It's been a long time coming, but we finally ordered our kitchen countertops last week.
Regular readers will remember that we ran out of funds earlier this summer when our air conditioner broke and needed to be replaced. We learned a valuable budgeting lesson because while we were pretty good about saving for home-improvement projects, we didn't have an emergency savings account.
So, while we're still taking a break from big, expensive renovations, such as replacing the nasty living room carpet with wood floors, we are finishing the projects that were put on hold during our budget crisis.
We went with laminate countertops because we're trying to save money, and I just couldn't justify getting an expensive stone to go on top of 50-year-old cabinets, even if they do look very nice now that they're refinished. We went with the Wilsonart International brand at Menards, which has a modern edge finish because that's the cheapest combination we could find.
We originally budgeted $300 for new countertops. Then we discovered countertops are priced by the square foot, not the linear foot, and that one extra-wide piece would be subject to custom pricing. The first estimate we got this past spring was more than three times our countertop budget.
To save money, we decided to install the countertops ourselves, and my dad helped my husband measure them down to the sixteenth of an inch. That cut the estimate in half since we didn't have to pay any labor costs. Then we waited for the countertops to go on sale, which saved us another $100, with tax. In the end, we only paid about $100 more than we originally budgeted.
Now we just have to wait for the countertops to come in, and then we can finally get rid of those dated sea foam-green ones that really look goofy with the Mediterranean color scheme.
More cooking from the kitchen garden
My garden has produced about a million cherry tomatoes, hot peppers and a few heirloom tomatoes.
I've been helping to edit the Mississippi Valley Quilters Guild cookbook, "Cooking with Quilters," before its third printing, and I came across a great salsa recipe that will help me use up some of my produce.
The result was amazing.

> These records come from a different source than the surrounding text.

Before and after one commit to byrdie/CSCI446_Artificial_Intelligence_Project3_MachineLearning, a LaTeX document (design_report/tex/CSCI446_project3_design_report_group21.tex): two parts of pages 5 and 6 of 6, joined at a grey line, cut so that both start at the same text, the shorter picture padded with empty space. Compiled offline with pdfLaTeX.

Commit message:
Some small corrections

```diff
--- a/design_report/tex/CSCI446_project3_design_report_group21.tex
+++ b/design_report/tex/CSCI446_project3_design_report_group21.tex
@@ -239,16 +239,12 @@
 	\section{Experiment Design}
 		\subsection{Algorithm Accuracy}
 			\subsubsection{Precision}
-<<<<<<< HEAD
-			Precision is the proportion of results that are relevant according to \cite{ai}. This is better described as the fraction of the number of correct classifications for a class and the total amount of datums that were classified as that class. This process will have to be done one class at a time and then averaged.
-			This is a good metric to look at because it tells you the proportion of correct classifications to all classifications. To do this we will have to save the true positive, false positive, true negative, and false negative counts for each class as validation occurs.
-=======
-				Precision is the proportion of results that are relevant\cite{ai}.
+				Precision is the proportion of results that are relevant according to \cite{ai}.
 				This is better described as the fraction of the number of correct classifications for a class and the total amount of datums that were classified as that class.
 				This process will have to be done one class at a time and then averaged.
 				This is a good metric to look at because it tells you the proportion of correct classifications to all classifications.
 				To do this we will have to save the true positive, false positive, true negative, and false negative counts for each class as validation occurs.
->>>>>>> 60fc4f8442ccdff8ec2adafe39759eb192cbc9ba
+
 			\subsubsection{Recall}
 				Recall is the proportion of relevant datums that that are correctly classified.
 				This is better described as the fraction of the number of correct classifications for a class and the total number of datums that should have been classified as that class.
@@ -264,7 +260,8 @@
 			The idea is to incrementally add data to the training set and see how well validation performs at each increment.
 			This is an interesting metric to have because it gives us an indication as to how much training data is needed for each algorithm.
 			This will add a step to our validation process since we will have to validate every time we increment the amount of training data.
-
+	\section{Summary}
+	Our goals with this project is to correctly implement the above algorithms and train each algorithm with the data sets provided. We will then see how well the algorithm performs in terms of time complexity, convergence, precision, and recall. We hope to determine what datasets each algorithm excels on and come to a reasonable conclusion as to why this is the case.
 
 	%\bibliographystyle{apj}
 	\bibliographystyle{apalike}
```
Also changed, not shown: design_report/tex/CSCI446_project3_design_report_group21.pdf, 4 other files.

It's kind of like the salsa served at La Rancherita in Rock Island, only hotter. You definitely need a glass of water or maybe a Dos Equis to keep your mouth from burning up, but it's really tasty, and I just can't stop eating it.
You have free articles remaining.

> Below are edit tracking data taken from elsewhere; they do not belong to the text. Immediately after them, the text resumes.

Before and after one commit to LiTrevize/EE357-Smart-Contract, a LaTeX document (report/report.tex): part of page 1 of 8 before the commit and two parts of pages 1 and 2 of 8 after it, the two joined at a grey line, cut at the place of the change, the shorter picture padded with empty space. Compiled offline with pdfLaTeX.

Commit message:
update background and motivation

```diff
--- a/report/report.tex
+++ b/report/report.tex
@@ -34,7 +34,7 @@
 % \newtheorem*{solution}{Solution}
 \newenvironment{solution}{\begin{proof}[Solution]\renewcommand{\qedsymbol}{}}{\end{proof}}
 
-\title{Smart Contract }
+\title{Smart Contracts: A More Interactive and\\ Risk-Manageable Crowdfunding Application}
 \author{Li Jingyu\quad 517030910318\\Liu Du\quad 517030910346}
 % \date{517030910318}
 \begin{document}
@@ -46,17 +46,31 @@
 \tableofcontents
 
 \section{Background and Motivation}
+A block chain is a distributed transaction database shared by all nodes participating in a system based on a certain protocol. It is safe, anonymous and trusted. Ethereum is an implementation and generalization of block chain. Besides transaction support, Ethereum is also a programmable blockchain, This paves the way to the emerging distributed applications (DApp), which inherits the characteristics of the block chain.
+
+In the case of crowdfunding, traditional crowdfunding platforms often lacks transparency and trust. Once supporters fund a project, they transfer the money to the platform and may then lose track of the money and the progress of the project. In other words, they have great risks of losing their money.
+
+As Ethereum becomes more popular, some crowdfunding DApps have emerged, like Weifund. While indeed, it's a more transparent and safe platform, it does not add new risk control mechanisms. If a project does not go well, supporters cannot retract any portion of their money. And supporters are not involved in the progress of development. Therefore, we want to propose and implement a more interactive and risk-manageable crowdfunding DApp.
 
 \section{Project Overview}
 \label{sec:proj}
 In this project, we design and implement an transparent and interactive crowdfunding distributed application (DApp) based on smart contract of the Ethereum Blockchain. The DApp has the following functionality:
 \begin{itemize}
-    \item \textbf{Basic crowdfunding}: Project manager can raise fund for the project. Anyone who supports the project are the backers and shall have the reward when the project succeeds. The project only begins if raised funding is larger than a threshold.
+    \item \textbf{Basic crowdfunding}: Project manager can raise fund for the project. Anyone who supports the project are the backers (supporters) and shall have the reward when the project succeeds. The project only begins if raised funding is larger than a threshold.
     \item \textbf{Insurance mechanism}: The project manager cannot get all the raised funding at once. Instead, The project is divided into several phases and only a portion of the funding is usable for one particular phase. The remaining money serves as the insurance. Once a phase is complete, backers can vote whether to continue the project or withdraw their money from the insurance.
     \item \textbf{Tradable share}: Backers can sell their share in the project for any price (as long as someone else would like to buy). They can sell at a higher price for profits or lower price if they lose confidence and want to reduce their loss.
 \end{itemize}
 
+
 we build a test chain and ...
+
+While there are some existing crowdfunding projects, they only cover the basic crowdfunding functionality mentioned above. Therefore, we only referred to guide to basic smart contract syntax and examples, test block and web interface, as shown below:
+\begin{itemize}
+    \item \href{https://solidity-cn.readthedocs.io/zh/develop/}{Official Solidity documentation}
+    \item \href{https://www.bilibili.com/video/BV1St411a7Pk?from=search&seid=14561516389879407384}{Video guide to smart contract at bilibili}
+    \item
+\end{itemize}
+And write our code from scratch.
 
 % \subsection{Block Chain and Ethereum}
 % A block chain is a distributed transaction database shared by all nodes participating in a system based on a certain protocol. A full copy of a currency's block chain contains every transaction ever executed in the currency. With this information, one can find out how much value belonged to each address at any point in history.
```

Here's the recipe, which makes three cups of salsa:
4 cups fresh, peeled and chopped tomatoes (I used two good-sized heirloom tomatoes.)

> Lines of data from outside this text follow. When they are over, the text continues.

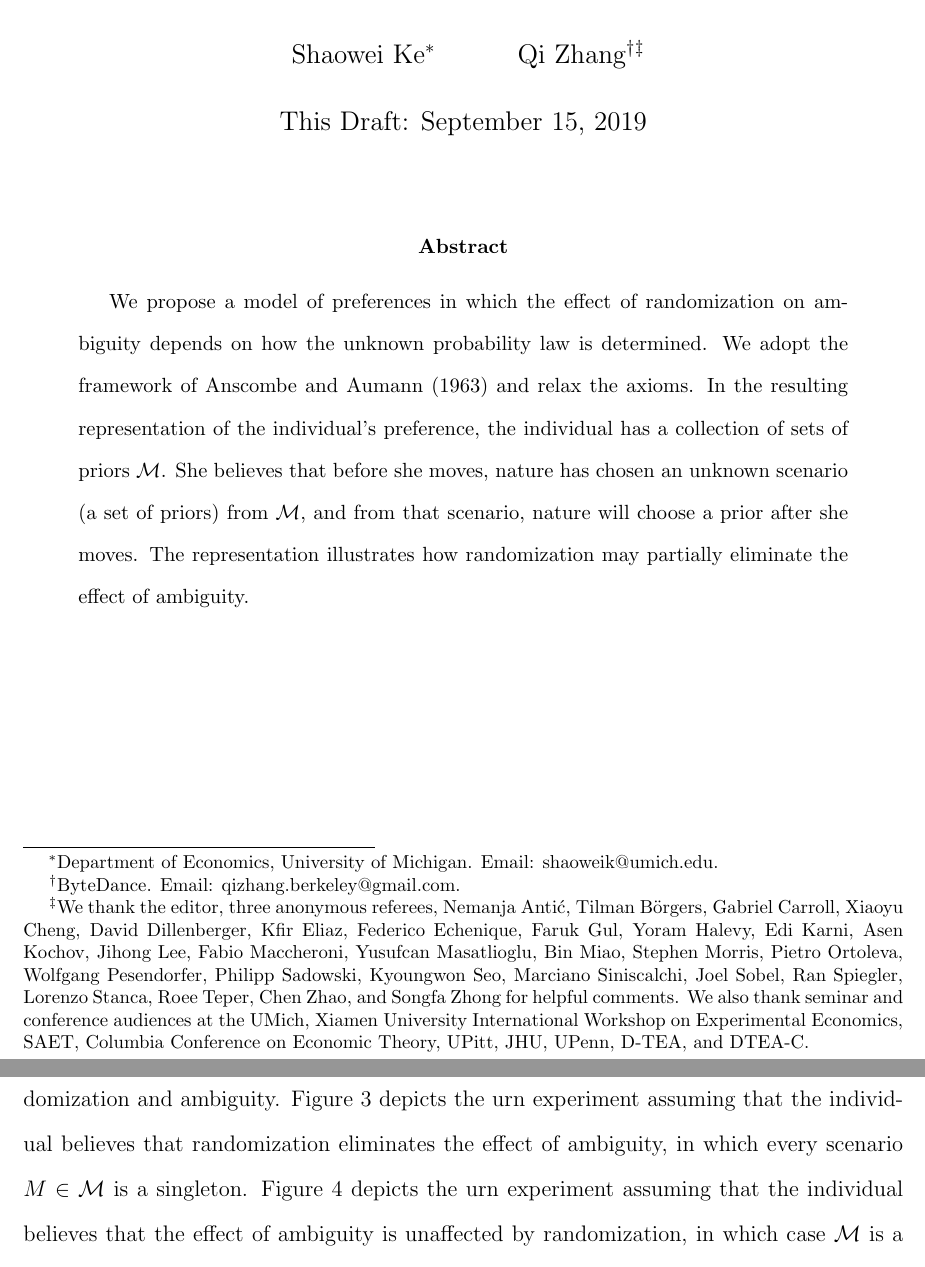
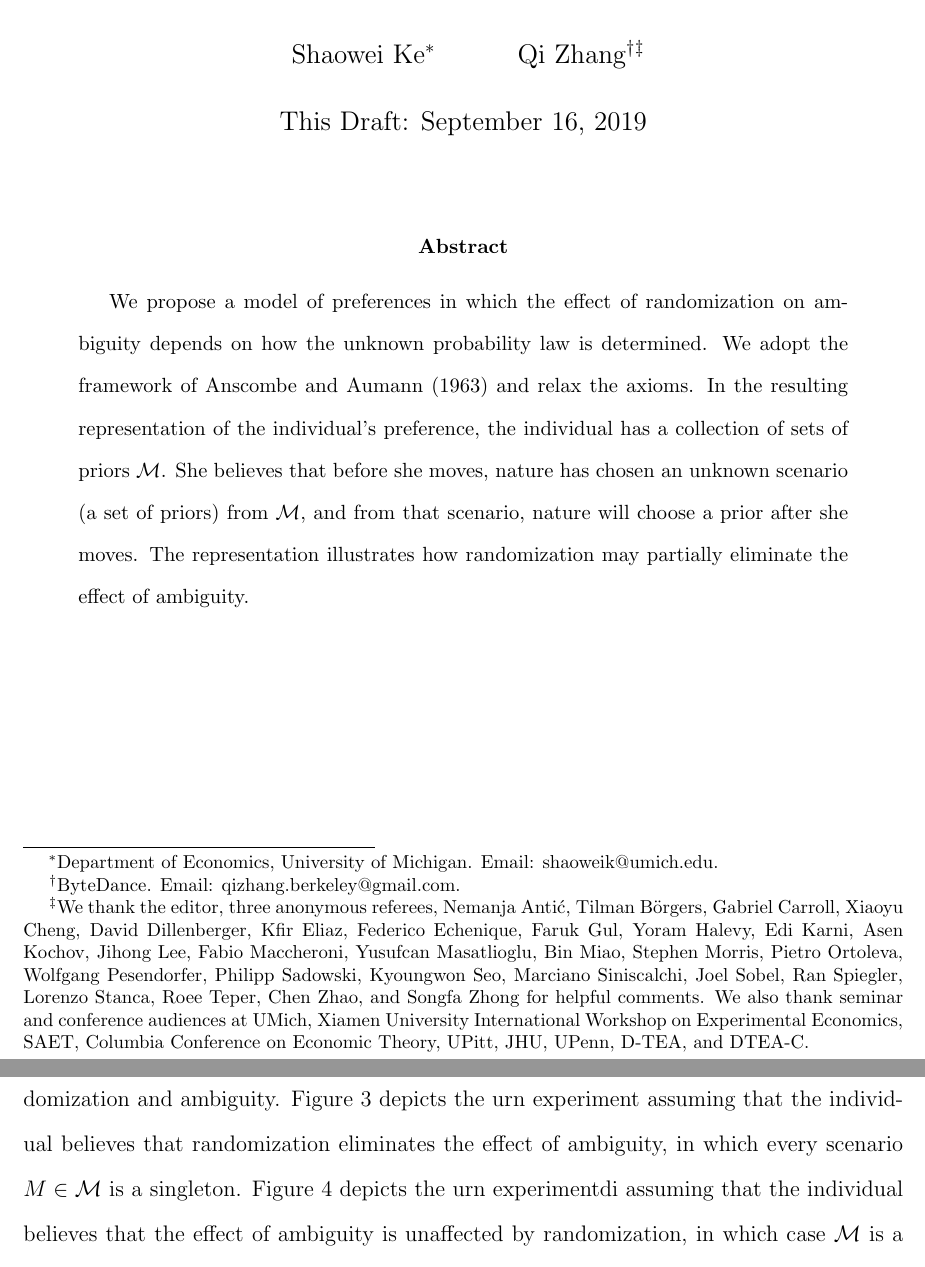
Before and after one commit to qizhangqi/paper_RRA, a LaTeX thesis (RAA R2.tex): two parts of pages 1 and 7 of 58, joined at a grey line, cut so that both start at the same text. Compiled offline with pdfLaTeX; a LaTeX package or settings file that is missing is left out.

Commit message:
delete the umich

```diff
--- a/RAA R2.tex
+++ b/RAA R2.tex
@@ -46,7 +46,7 @@
 \begin{document}
 
 \title{Randomization and Ambiguity Aversion}
-\date{This Draft: September 15, 2019}
+\date{This Draft: September 16, 2019}
 \author{Shaowei Ke\thanks{%
 Department of Economics, University of Michigan. Email: shaoweik@umich.edu.}
 \and Qi Zhang\thanks{%
@@ -58,7 +58,7 @@ Lee, Fabio Maccheroni, Yusufcan Masatlioglu, Bin Miao, Stephen Morris,
 Pietro Ortoleva, Wolfgang Pesendorfer, Philipp Sadowski, Kyoungwon Seo,
 Marciano Siniscalchi, Joel Sobel, Ran Spiegler, Lorenzo Stanca, Roee Teper,
 Chen Zhao, and Songfa Zhong for helpful comments. We also thank seminar and
-conference audiences at the UMich, Xiamen University International Workshop
+conference audiences at UMich, Xiamen University International Workshop
 on Experimental Economics, SAET, Columbia Conference on Economic Theory,
 UPitt, JHU, UPenn, D-TEA, and DTEA-C.}}
 \maketitle
@@ -312,7 +312,7 @@ the unknown probability law and about the interaction between randomization
 and ambiguity. Figure \ref{fig_intro_eg1} depicts the urn experiment assuming
 that the individual believes that randomization eliminates the effect of\
 ambiguity, in which every scenario $M\in \mathcal{M}$ is a singleton. Figure %
-\ref{fig_intro_eg2} depicts the urn experiment assuming that the individual
+\ref{fig_intro_eg2} depicts the urn experimentdi assuming that the individual
 believes that the effect of ambiguity is unaffected by randomization, in
 which case $\mathcal{M}$ is a singleton and $M\in \mathcal{M}$ is not.
 
```
Also changed, not shown: RAA R2.pdf.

1/4 cup chopped onion
2 to 4 jalapeno peppers, cut fine (I used six and mixed in all the seeds, which explains the extra kick)
1 teaspoon cumin
1 teaspoon cilantro (I didn't have this in my kitchen, so I left it out.)
1 tablespoon olive or vegetable oil
1 teaspoon salt
1 tablespoon vinegar
1 clove garlic (chopped)
Combine ingredients and refrigerate.
Follow Stephanie De Pasquale at twitter.com/S_DePasquale.